§ **EXERCISE AIM**
Count the lines below that carry the word "output". Answer with that number alone.

§ **SOURCE DATA**
===

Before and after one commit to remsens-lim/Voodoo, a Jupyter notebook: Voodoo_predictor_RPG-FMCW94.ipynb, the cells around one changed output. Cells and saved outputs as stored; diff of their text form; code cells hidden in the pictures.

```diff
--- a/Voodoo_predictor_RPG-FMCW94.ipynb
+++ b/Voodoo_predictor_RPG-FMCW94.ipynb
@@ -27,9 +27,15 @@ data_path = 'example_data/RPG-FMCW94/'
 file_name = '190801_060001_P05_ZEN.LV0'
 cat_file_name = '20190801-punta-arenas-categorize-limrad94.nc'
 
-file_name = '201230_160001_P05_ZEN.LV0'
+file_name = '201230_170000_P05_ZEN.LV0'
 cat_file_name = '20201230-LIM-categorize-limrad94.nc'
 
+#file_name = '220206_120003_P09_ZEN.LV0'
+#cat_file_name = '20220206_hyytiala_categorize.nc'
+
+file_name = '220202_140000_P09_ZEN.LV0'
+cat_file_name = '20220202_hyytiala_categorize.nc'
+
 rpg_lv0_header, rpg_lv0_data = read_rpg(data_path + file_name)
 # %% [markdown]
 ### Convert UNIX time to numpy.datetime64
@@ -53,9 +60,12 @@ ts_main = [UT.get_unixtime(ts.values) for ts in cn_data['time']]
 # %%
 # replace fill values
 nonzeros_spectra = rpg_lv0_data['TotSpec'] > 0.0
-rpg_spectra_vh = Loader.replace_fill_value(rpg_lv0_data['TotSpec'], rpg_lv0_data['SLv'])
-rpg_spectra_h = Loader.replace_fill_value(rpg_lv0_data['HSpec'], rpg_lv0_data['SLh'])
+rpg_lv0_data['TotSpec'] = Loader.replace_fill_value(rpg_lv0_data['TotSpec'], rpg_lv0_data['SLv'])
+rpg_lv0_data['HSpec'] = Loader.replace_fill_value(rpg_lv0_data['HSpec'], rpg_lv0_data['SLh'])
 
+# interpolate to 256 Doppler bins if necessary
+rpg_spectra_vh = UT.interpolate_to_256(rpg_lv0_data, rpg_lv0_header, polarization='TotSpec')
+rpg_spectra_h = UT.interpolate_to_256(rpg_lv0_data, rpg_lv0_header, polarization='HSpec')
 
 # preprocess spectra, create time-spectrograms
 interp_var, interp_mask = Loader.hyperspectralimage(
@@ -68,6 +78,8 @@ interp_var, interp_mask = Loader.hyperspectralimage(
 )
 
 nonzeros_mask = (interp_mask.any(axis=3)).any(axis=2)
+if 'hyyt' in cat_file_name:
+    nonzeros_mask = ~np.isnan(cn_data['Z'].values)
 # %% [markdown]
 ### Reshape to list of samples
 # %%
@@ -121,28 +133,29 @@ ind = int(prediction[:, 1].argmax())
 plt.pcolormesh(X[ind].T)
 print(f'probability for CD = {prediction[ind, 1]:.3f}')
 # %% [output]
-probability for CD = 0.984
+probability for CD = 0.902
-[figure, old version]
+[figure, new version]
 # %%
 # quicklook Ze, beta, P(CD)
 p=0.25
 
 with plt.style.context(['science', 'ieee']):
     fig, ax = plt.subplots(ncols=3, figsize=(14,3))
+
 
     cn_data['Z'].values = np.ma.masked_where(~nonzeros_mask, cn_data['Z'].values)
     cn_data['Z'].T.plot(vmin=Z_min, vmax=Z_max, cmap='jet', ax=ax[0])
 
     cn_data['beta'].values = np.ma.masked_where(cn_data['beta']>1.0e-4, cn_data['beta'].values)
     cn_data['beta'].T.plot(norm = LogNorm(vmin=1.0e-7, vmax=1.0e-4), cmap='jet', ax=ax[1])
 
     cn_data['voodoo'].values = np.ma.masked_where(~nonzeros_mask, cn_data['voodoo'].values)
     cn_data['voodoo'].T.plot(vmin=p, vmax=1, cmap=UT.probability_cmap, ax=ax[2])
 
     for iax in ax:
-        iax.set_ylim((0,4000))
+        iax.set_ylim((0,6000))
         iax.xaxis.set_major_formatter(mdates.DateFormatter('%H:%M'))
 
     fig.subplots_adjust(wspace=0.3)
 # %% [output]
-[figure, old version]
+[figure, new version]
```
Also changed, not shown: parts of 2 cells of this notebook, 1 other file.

===

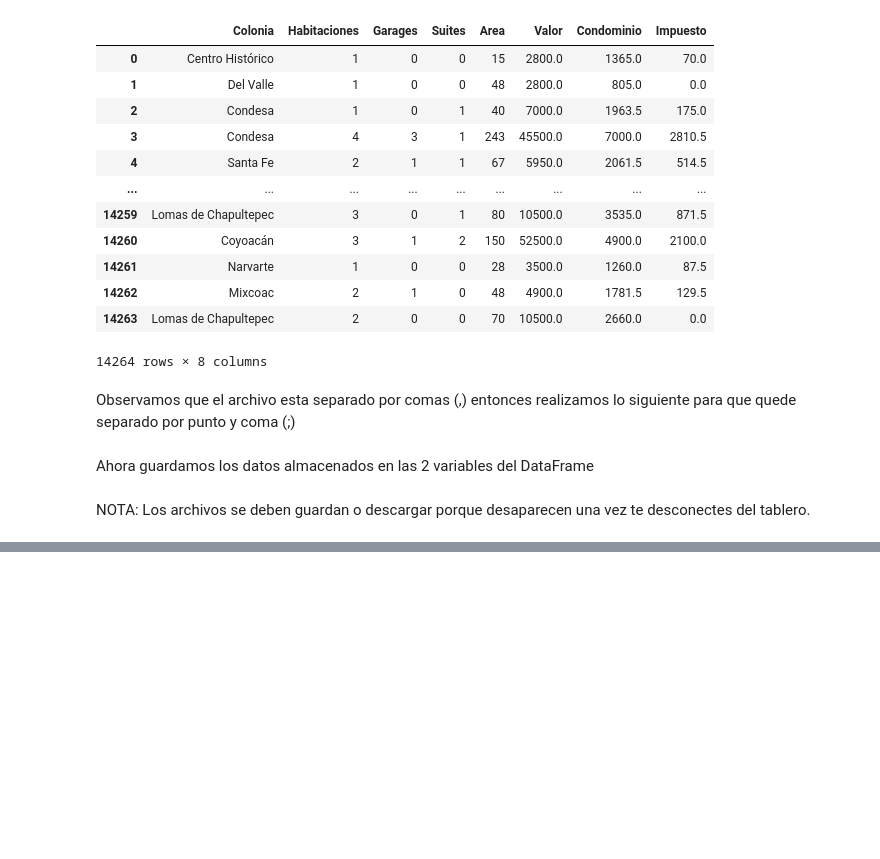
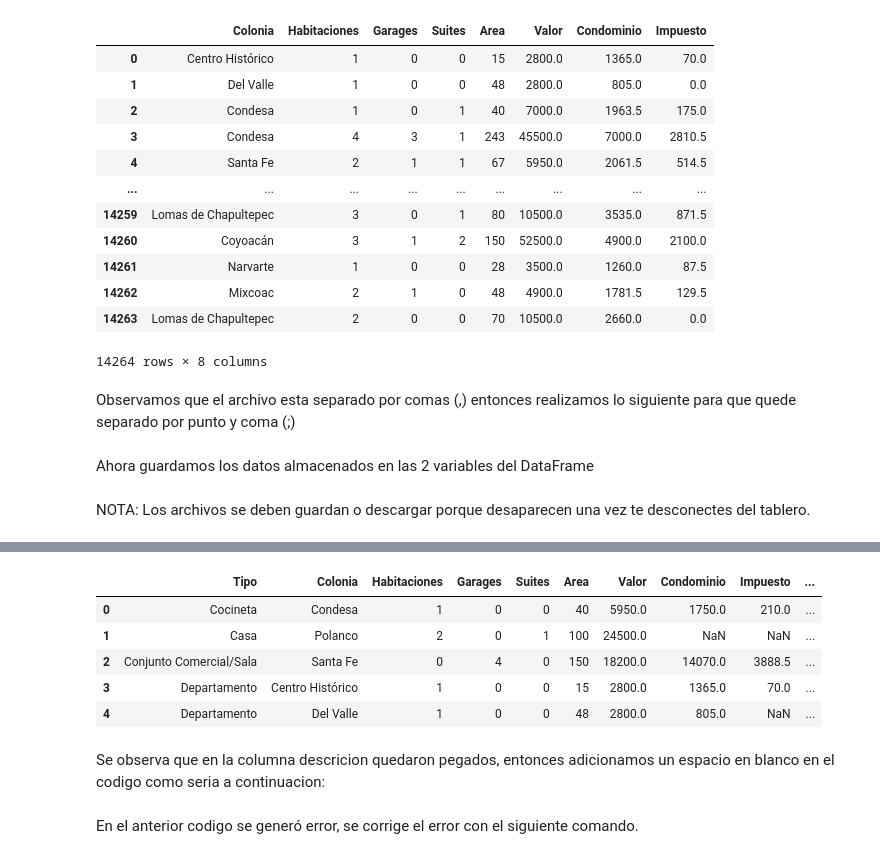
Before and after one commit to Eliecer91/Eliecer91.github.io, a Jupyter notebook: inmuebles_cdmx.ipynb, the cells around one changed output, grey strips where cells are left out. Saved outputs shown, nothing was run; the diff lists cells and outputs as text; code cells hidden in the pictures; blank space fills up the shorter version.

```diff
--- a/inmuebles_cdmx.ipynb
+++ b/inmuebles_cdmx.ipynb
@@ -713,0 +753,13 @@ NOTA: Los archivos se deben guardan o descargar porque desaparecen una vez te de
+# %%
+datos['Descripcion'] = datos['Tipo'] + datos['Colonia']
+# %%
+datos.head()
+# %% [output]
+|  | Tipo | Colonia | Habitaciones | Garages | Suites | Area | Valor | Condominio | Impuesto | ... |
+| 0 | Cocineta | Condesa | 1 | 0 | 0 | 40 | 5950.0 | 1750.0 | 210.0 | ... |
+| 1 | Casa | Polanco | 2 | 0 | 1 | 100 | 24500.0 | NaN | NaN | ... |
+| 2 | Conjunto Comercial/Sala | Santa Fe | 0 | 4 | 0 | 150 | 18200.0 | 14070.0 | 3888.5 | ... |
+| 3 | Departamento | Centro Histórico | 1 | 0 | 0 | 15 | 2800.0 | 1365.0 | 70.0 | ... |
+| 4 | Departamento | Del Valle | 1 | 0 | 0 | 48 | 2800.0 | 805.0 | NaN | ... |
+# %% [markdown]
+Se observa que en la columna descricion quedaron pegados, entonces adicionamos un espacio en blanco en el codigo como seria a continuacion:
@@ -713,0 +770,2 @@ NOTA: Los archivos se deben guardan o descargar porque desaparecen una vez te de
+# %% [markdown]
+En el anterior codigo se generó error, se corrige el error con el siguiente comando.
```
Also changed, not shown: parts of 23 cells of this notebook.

===

§ **ANSWER FOR THIS EXERCISE**
5